Besides this, we can help align our country's actual government policy with our stated aims. For decades now, Congress has acted very schizophrenically, on the one hand deploring the decreasing health of our country, and on the other hand massively supporting the system that has led to that poor health. The prime culprit here is the Farm Bill, which overwhelmingly subsidizes the production of grain crops using unsustainable levels of pesticides and other gunk. That has led to a highly inefficient series of outcomes: we sweeten our drinks with corn, and we turn corn into fuel for our cars (arguably better than burning gasoline, but corn is one of the least efficient alternative fuel sources, and is only chosen because the government has made it cheap). This has also led to the monoculture of our agriculture; Iowa used to grow a huge variety of fruits, vegetables, starches, and animals, but now produces almost nothing but corn, soybeans, and pork. We should put our money where our mouth is: support small-scale mom-and-pop farmers instead of subsidizing ADM and other corporate behemoths; cut down on subsidies for commodity crops and increase subsidies for fruits and vegetables, which will help drive down their price, make them easier to buy and more available, and increase consumption; and reward farmers for farming sustainably and preserving their topsoil, instead of relying on ever-increasing chemical support.

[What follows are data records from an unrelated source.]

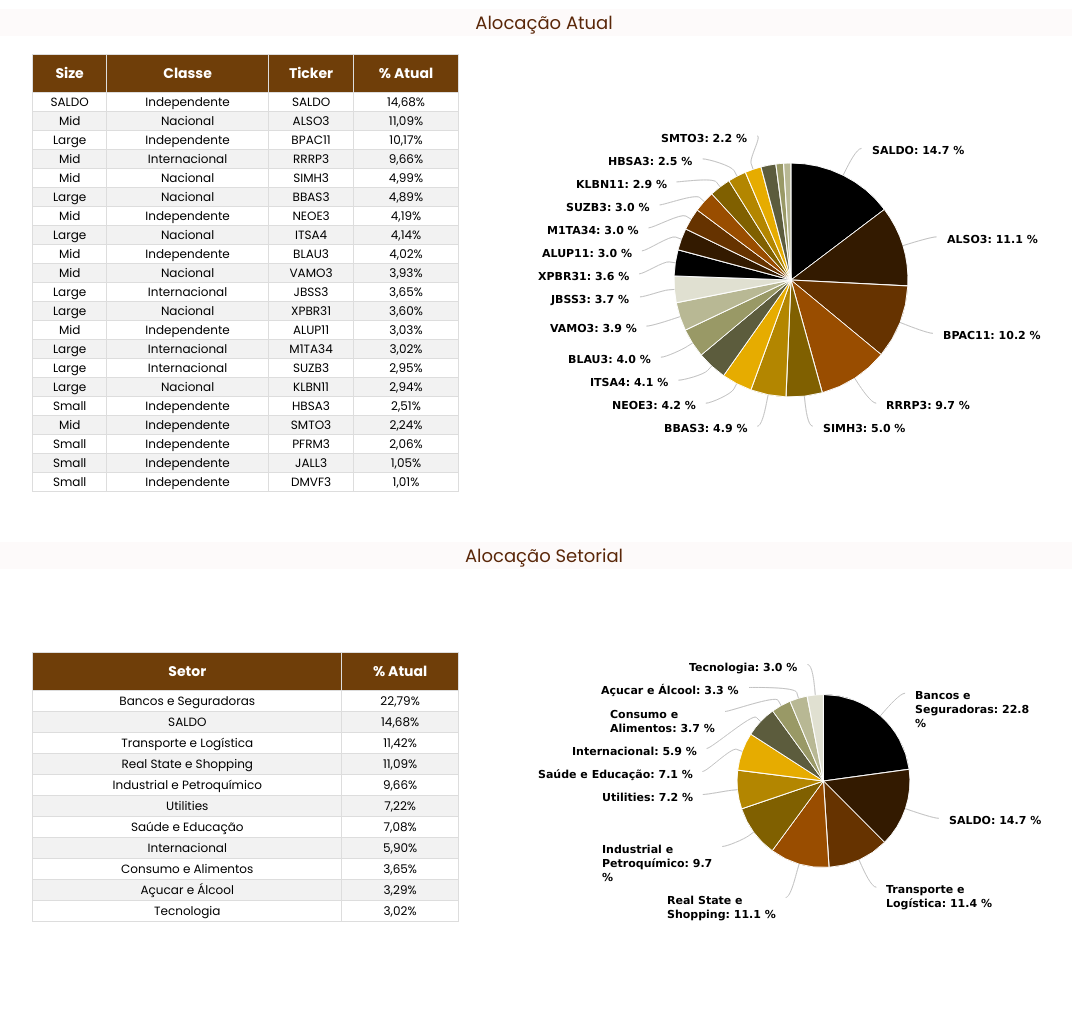
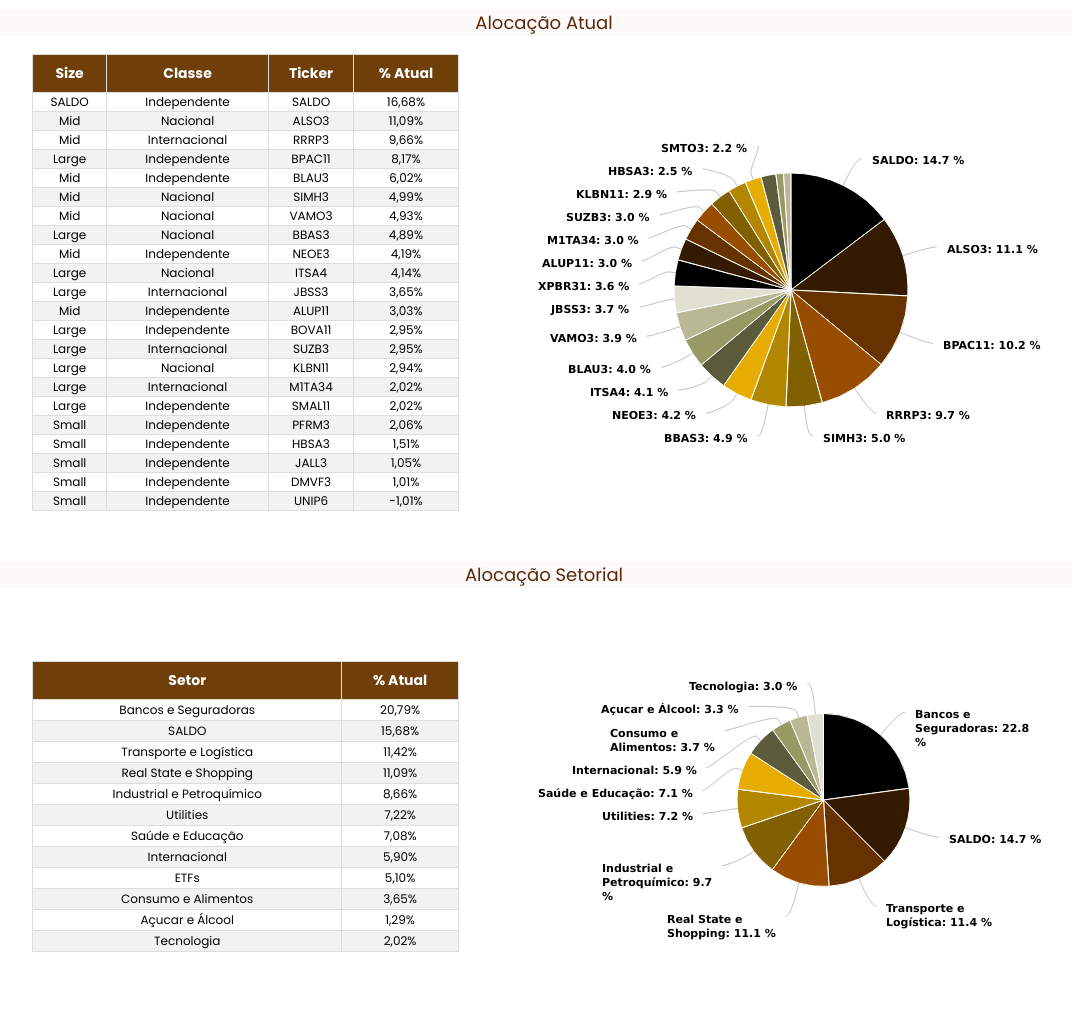
Before and after one commit to KevenWM/portalequity, a website: page index.html in a window 1280 px wide. Shown: the part 1340-2364 px from the top of the page, without its empty margins (96-1168 px from the left). Drawn offline with nearby package versions, Linux system fonts and the light colour scheme.

Commit message:
att tables 20230605

```diff
--- a/index.html
+++ b/index.html
@@ -274,7 +274,8 @@
                                         <td>4,80%</td>
                                         <td>-4,72%</td>
                                         <td>-0,83%</td>
-                                        <td>6,22%</td>
+                                        <td>7,62%</td>
+                                        <td>1,67%</td>
                                         <td></td>
                                         <td></td>
                                         <td></td>
@@ -282,8 +283,7 @@
                                         <td></td>
                                         <td></td>
                                         <td></td>
-                                        <td></td>
-                                        <td>-0,97%</td>
+                                        <td>15,10%</td>
                                         <td></td>
                                         <td>126,19%</td>
                                    </tr>
@@ -313,7 +313,7 @@
                                         <td>SALDO</td>
                                         <td>Independente</td>
                                         <td>SALDO</td>
-                                        <td>14,68%</td>
+                                        <td>16,68%</td>
                                    </tr>
                                    <tr>
                                         <td>Mid</td>
@@ -321,12 +321,7 @@
                                         <td>ALSO3</td>
                                         <td>11,09%</td>
                                    </tr>
-                                   <tr>
-                                        <td>Large</td>
-                                        <td>Independente</td>
-                                        <td>BPAC11</td>
-                                        <td>10,17%</td>
-                                   </tr>
+
                                    <tr>
                                         <td>Mid</td>
                                         <td>Internacional</td>
@@ -334,10 +329,28 @@
                                         <td>9,66%</td>
                                    </tr>
                                    <tr>
+                                        <td>Large</td>
+                                        <td>Independente</td>
+                                        <td>BPAC11</td>
+                                        <td>8,17%</td>
+                                   </tr>
+                                   <tr>
+                                        <td>Mid</td>
+                                        <td>Independente</td>
+                                        <td>BLAU3</td>
+                                        <td>6,02%</td>
+                                   </tr>
+                                   <tr>
                                         <td>Mid</td>
                                         <td>Nacional</td>
                                         <td>SIMH3</td>
                                         <td>4,99%</td>
+                                   </tr>
+                                   <tr>
+                                        <td>Mid</td>
+                                        <td>Nacional</td>
+                                        <td>VAMO3</td>
+                                        <td>4,93%</td>
                                    </tr>
                                    <tr>
                                         <td>Large</td>
@@ -357,29 +370,13 @@
                                         <td>ITSA4</td>
                                         <td>4,14%</td>
                                    </tr>
-                                   <tr>
-                                        <td>Mid</td>
-                                        <td>Independente</td>
-                                        <td>BLAU3</td>
-                                        <td>4,02%</td>
-                                   </tr>
-                                   <tr>
-                                        <td>Mid</td>
-                                        <td>Nacional</td>
-                                        <td>VAMO3</td>
-                                        <td>3,93%</td>
-                                   </tr>
+
+
                                    <tr>
                                         <td>Large</td>
                                         <td>Internacional</td>
                                         <td>JBSS3</td>
                                         <td>3,65%</td>
-                                   </tr>
-                                   <tr>
-                                        <td>Large</td>
-                                        <td>Nacional</td>
-                                        <td>XPBR31</td>
-                                        <td>3,60%</td>
                                    </tr>
                                    <tr>
                                         <td>Mid</td>
@@ -389,10 +386,11 @@
                                    </tr>
                                    <tr>
                                         <td>Large</td>
-                                        <td>Internacional</td>
-                                        <td>M1TA34</td>
-                                        <td>3,02%</td>
+                                        <td>Independente</td>
+                                        <td>BOVA11</td>
+                                        <td>2,95%</td>
                                    </tr>
+
 
                                    <tr>
                                         <td>Large</td>
@@ -407,22 +405,29 @@
                                         <td>2,94%</td>
                                    </tr>
                                    <tr>
-                                        <td>Small</td>
-                                        <td>Independente</td>
-                                        <td>HBSA3</td>
-                                        <td>2,51%</td>
+                                        <td>Large</td>
+                                        <td>Internacional</td>
+                                        <td>M1TA34</td>
+                                        <td>2,02%</td>
                                    </tr>
                                    <tr>
-                                        <td>Mid</td>
+                                        <td>Large</td>
                                         <td>Independente</td>
-                                        <td>SMTO3</td>
-                                        <td>2,24%</td>
+                                        <td>SMAL11</td>
+                                        <td>2,02%</td>
                                    </tr>
+
                                    <tr>
                                         <td>Small</td>
                                         <td>Independente</td>
                                         <td>PFRM3</td>
                                         <td>2,06%</td>
+                                   </tr>
+                                   <tr>
+                                        <td>Small</td>
+                                        <td>Independente</td>
+                                        <td>HBSA3</td>
+                                        <td>1,51%</td>
                                    </tr>
 
                                    <tr>
@@ -436,6 +441,12 @@
                                         <td>Independente</td>
                                         <td>DMVF3</td>
                                         <td>1,01%</td>
+                                   </tr>
+                                   <tr>
+                                        <td>Small</td>
+                                        <td>Independente</td>
+                                        <td>UNIP6</td>
+                                        <td>-1,01%</td>
                                    </tr>
                               </tbody>
 
@@ -461,11 +472,11 @@
                               <tbody>
                                    <tr>
                                         <td>Bancos e Seguradoras</td>
-                                        <td>22,79%</td>
+                                        <td>20,79%</td>
                                    </tr>
                                    <tr>
                                         <td>SALDO</td>
-                                        <td>14,68%</td>
+                                        <td>15,68%</td>
                                    </tr>
                                    <tr>
                                         <td>Transporte e Logística</td>
@@ -477,7 +488,7 @@
                                    </tr>
                                    <tr>
                                         <td>Industrial e Petroquímico</td>
-                                        <td>9,66%</td>
+                                        <td>8,66%</td>
                                    </tr>
                                    <tr>
                                         <td>Utilities</td>
@@ -492,16 +503,20 @@
                                         <td>5,90%</td>
                                    </tr>
                                    <tr>
+                                        <td>ETFs</td>
+                                        <td>5,10%</td>
+                                   </tr>
+                                   <tr>
                                         <td>Consumo e Alimentos</td>
                                         <td>3,65%</td>
                                    </tr>
                                    <tr>
                                         <td>Açucar e Álcool</td>
-                                        <td>3,29%</td>
+                                        <td>1,29%</td>
                                    </tr>
                                    <tr>
                                         <td>Tecnologia</td>
-                                        <td>3,02%</td>
+                                        <td>2,02%</td>
                                    </tr>
 
                               </tbody>
```
Also changed, not shown: prev.html (+4 -4 lines), vp.html (+3 -5 lines).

The Farm Bill will probably be coming up for reauthorization in 2012, and in the middle of a huge election, I can see it being very political. We should take that opportunity to align our tax dollars with our goals, instead of putting them at odds with one another.
Until then, though, there's plenty that we can do in our own lives to improve our diet, and vote with our dollars for better food. The market for organic foods and farmer's markets have exploded in the past decade, as a direct result of the increasing demand from regular consumers. Food quality has been one area where the government has followed public opinion, not driven it, and the choices we make today will not only benefit us, but the rest of the country as well.